5. Find the Barriers (then crush ‘em)
Once you’ve identified and researched your audience, and come up with a plan to make your new behavior fun, easy, and popular, it’s time to uncover why your audience hasn’t already made a change. What are the barriers preventing them from adopting a new behavior, or abandoning a negative one.
For example, most healthy eating campaigns aren’t about convincing people that fast foods are bad for you (duh!), or that poor eating will lead to poor health (double duh!). What the campaigns are really about is giving people the tools they need to change the way they eat…things like meal plans, recipes, and shopping tips. Other times, the best intervention is an actual intervention (not just information). Consider why Irving stores started selling bananas. It was a money-maker for them, but it also played into the fact that for many rural or low-income people, the local Irving store is where they grocery shop.
6. Encourage Baby Steps (there is no quick fix)
Another important consideration in Behavior Change Marketing is to start small, and proceed with baby steps. Convincing someone to save 10% of his or her income for retirement is a steep hill to scale. Instead, try convincing them first to open a 401k, then contribute just a couple percent – and eventually, up that amount by 1% a year. By breaking the larger task into smaller parts, we make an insurmountable behavior change feel possible.
7. Dig Deeper than Your Tagline (an integrated approach works best)
If only behavior change were as easy as a clever tagline, copywriters would be rich! Unfortunately, it’s not so simple. Coming up with the right message is a big part of behavior change marketing – but it’s just a part. Inciting change requires an integrated approach that includes digital, traditional, and interactive tools. Social media, video, direct mail, and experiential marketing all play a part in giving the target audience the knowledge, will and skill to change. Read more about the power of digital tools in Behavior Change Marketing.
8. Make Sure to Measure (and then measure again)
The final step in creating a successful Behavior Change Marketing campaign is to measure results. But don’t wait until you’re done to start tracking results. Behavior Change campaigns must be nimble in order to be effective. Measure before you start and as you go so that you’re able to gauge which tactics and messages are working, and which fall flat. It’s ok to be wrong – but it’s not ok to be wrong and not know it. Measure once, measure twice, optimize, and measure again.
Behavior Change Marketing doesn’t happen overnight. It’s not easy, and it takes time to see results. But it IS possible, and with the right tools, the results can be more gratifying than a simple sale ever could.
Ethos is a multiplatform branding and behavior change marketing agency that develops and executes integrated campaigns across multiple channels for organizations inside and outside Maine.
At Ethos, we believe that the most effective way to set an organization’s marketing course is by finding its core truth – its ethos.

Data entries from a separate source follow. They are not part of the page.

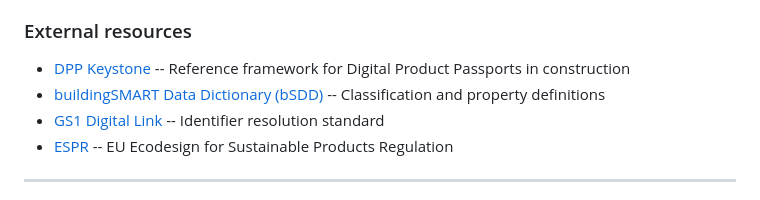
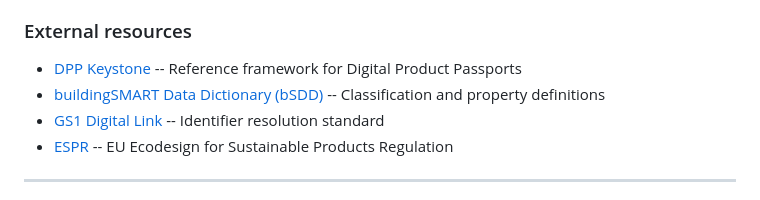
Before and after one commit to louistrue/lignum-dpp-bsdd, a Markdown page: README.md, the part around the change. Drawn GitHub-style.

Commit message:
Update DPP Keystone description in README (#17)

```diff
--- a/README.md
+++ b/README.md
@@ -202,7 +202,7 @@ All DoPC properties are linked to bSDD URIs with provenance metadata referencing
 
 ### External resources
 
-- [DPP Keystone](https://dpp-keystone.org/) -- Reference framework for Digital Product Passports in construction
+- [DPP Keystone](https://dpp-keystone.org/) -- Reference framework for Digital Product Passports
 - [buildingSMART Data Dictionary (bSDD)](https://www.buildingsmart.org/users/services/buildingsmart-data-dictionary/) -- Classification and property definitions
 - [GS1 Digital Link](https://www.gs1.org/standards/gs1-digital-link) -- Identifier resolution standard
 - [ESPR](https://commission.europa.eu/energy-climate-change-environment/standards-tools-and-labels/products-labelling-rules-and-requirements/sustainable-products/ecodesign-sustainable-products-regulation_en) -- EU Ecodesign for Sustainable Products Regulation
```
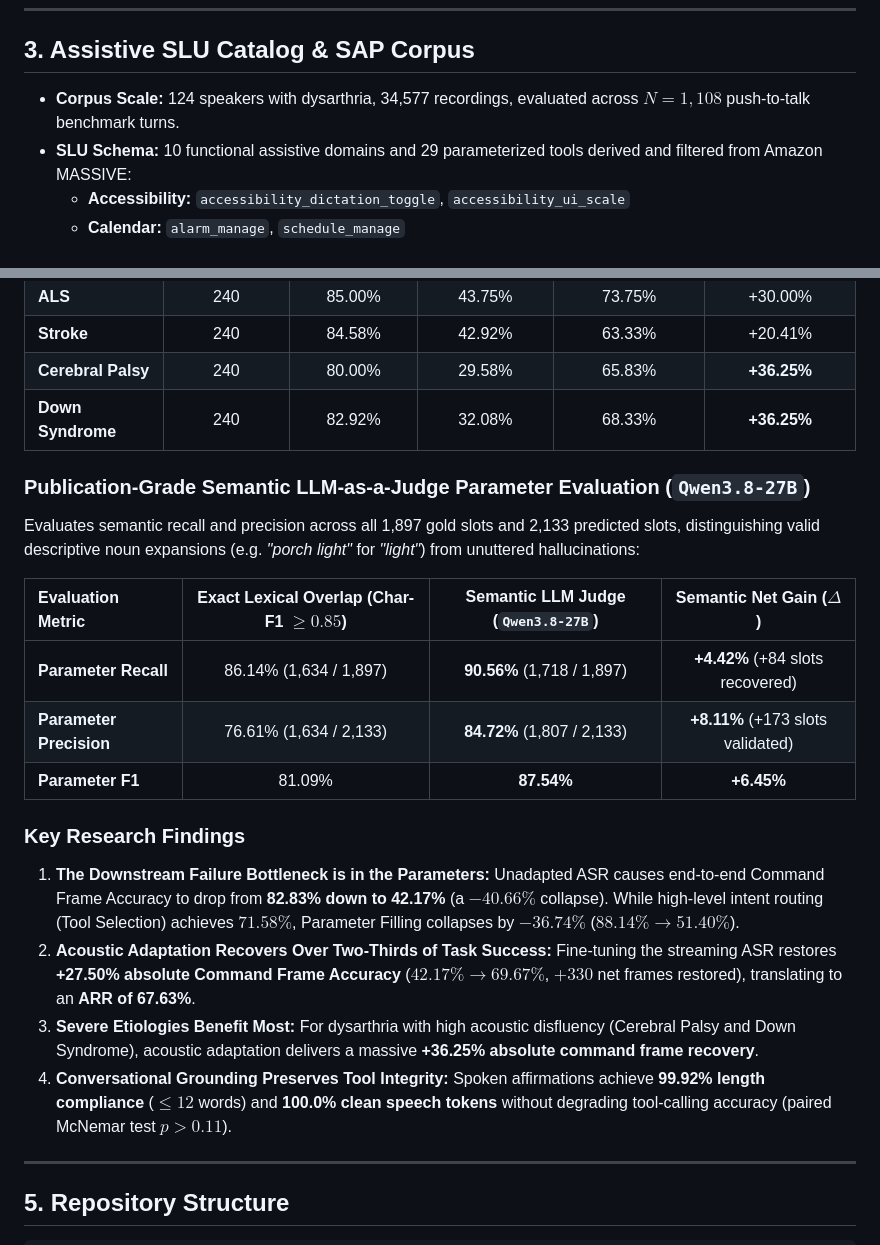
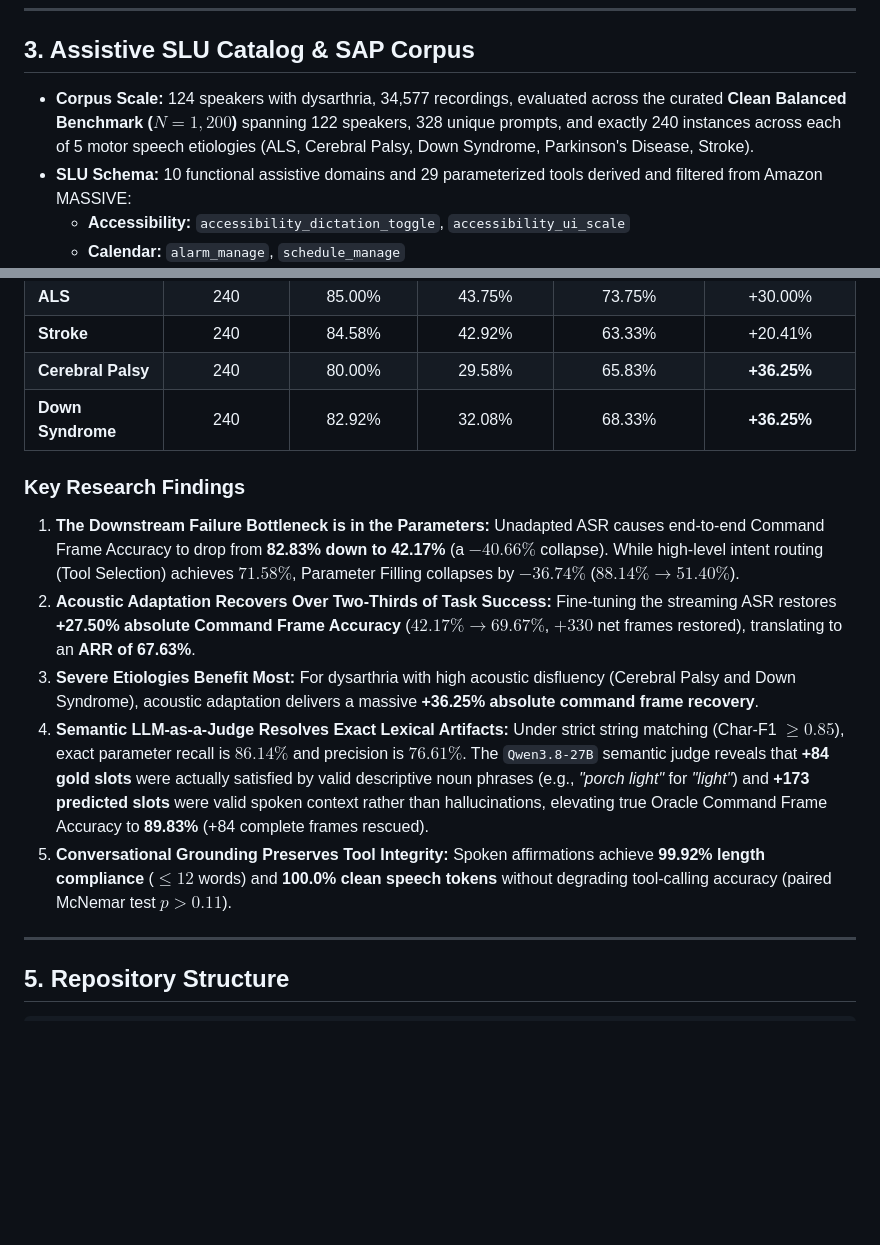
Before and after one commit to zyin422/sap-dialog-system, a Markdown page: README.md, 2 parts joined by grey strips. Rendered like a GitHub page; blank space fills up the shorter version.

```diff
--- a/README.md
+++ b/README.md
@@ -42,7 +42,7 @@ We evaluate a strictly decoupled cascaded system isolating acoustic transcriptio
 
 ## 3. Assistive SLU Catalog & SAP Corpus
 
-* **Corpus Scale:** 124 speakers with dysarthria, 34,577 recordings, evaluated across $N = 1,108$ push-to-talk benchmark turns.
+* **Corpus Scale:** 124 speakers with dysarthria, 34,577 recordings, evaluated across the curated **Clean Balanced Benchmark ($N = 1,200$)** spanning 122 speakers, 328 unique prompts, and exactly 240 instances across each of 5 motor speech etiologies (ALS, Cerebral Palsy, Down Syndrome, Parkinson's Disease, Stroke).
 * **SLU Schema:** 10 functional assistive domains and 29 parameterized tools derived and filtered from Amazon MASSIVE:
   * **Accessibility:** `accessibility_dictation_toggle`, `accessibility_ui_scale`
   * **Calendar:** `alarm_manage`, `schedule_manage`
@@ -82,21 +96,12 @@ $$\text{Adaptation Recovery Rate (ARR)} = \frac{\text{Frame}_{\text{FT}} - \text
 | **Cerebral Palsy** | 240 | 80.00% | 29.58% | 65.83% | **+36.25%** |
 | **Down Syndrome** | 240 | 82.92% | 32.08% | 68.33% | **+36.25%** |
 
-### Publication-Grade Semantic LLM-as-a-Judge Parameter Evaluation (`Qwen3.8-27B`)
-
-Evaluates semantic recall and precision across all 1,897 gold slots and 2,133 predicted slots, distinguishing valid descriptive noun expansions (e.g. *"porch light"* for *"light"*) from unuttered hallucinations:
-
-| Evaluation Metric | Exact Lexical Overlap (Char-F1 $\ge 0.85$) | Semantic LLM Judge (`Qwen3.8-27B`) | Semantic Net Gain ($\Delta$) |
-| :--- | :---: | :---: | :---: |
-| **Parameter Recall** | 86.14% (1,634 / 1,897) | **90.56%** (1,718 / 1,897) | **+4.42%** (+84 slots recovered) |
-| **Parameter Precision** | 76.61% (1,634 / 2,133) | **84.72%** (1,807 / 2,133) | **+8.11%** (+173 slots validated) |
-| **Parameter F1** | 81.09% | **87.54%** | **+6.45%** |
-
 ### Key Research Findings
 1. **The Downstream Failure Bottleneck is in the Parameters:** Unadapted ASR causes end-to-end Command Frame Accuracy to drop from **82.83% down to 42.17%** (a $-40.66\%$ collapse). While high-level intent routing (Tool Selection) achieves $71.58\%$, Parameter Filling collapses by **$-36.74\%$** ($88.14\% \to 51.40\%$).
 2. **Acoustic Adaptation Recovers Over Two-Thirds of Task Success:** Fine-tuning the streaming ASR restores **+27.50% absolute Command Frame Accuracy** ($42.17\% \to 69.67\%$, $+330$ net frames restored), translating to an **ARR of 67.63%**.
 3. **Severe Etiologies Benefit Most:** For dysarthria with high acoustic disfluency (Cerebral Palsy and Down Syndrome), acoustic adaptation delivers a massive **+36.25% absolute command frame recovery**.
-4. **Conversational Grounding Preserves Tool Integrity:** Spoken affirmations achieve **99.92% length compliance** ($\le 12$ words) and **100.0% clean speech tokens** without degrading tool-calling accuracy (paired McNemar test $p > 0.11$).
+4. **Semantic LLM-as-a-Judge Resolves Exact Lexical Artifacts:** Under strict string matching (Char-F1 $\ge 0.85$), exact parameter recall is $86.14\%$ and precision is $76.61\%$. The `Qwen3.8-27B` semantic judge reveals that **+84 gold slots** were actually satisfied by valid descriptive noun phrases (e.g., *"porch light"* for *"light"*) and **+173 predicted slots** were valid spoken context rather than hallucinations, elevating true Oracle Command Frame Accuracy to **89.83%** (+84 complete frames rescued).
+5. **Conversational Grounding Preserves Tool Integrity:** Spoken affirmations achieve **99.92% length compliance** ($\le 12$ words) and **100.0% clean speech tokens** without degrading tool-calling accuracy (paired McNemar test $p > 0.11$).
 
 ---
 
```
Also changed, not shown: other parts of README.md (+19 -5 lines).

We know that once we discover and communicate that core truth, we can truly make a difference to each client’s unique marketing and business objectives.
With Ethos, you get more than a Maine branding agency. You get a long-term partner whose goals are your goals.